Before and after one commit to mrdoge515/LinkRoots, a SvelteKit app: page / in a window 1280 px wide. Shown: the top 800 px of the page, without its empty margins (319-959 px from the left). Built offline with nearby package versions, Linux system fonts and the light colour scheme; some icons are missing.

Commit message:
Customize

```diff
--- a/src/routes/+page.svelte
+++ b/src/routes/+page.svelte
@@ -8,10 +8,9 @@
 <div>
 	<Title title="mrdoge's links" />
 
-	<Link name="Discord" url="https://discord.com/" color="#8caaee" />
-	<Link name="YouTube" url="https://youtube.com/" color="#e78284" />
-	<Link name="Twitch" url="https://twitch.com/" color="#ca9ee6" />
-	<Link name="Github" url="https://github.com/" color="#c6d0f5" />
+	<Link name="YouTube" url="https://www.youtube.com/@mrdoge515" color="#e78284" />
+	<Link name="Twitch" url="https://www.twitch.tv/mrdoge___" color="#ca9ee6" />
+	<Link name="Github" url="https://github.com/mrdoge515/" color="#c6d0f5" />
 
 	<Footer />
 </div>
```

_ _ _ _ _ _ _

Check each line in the records above for the word "page". Return those that have it.

Before and after one commit to mrdoge515/LinkRoots, a SvelteKit app: page / in a window 1280 px wide. Shown: the top 800 px of the page, without its empty margins (319-959 px from the left). Built offline with nearby package versions, Linux system fonts and the light colour scheme; some icons are missing.
--- a/src/routes/+page.svelte
+++ b/src/routes/+page.svelte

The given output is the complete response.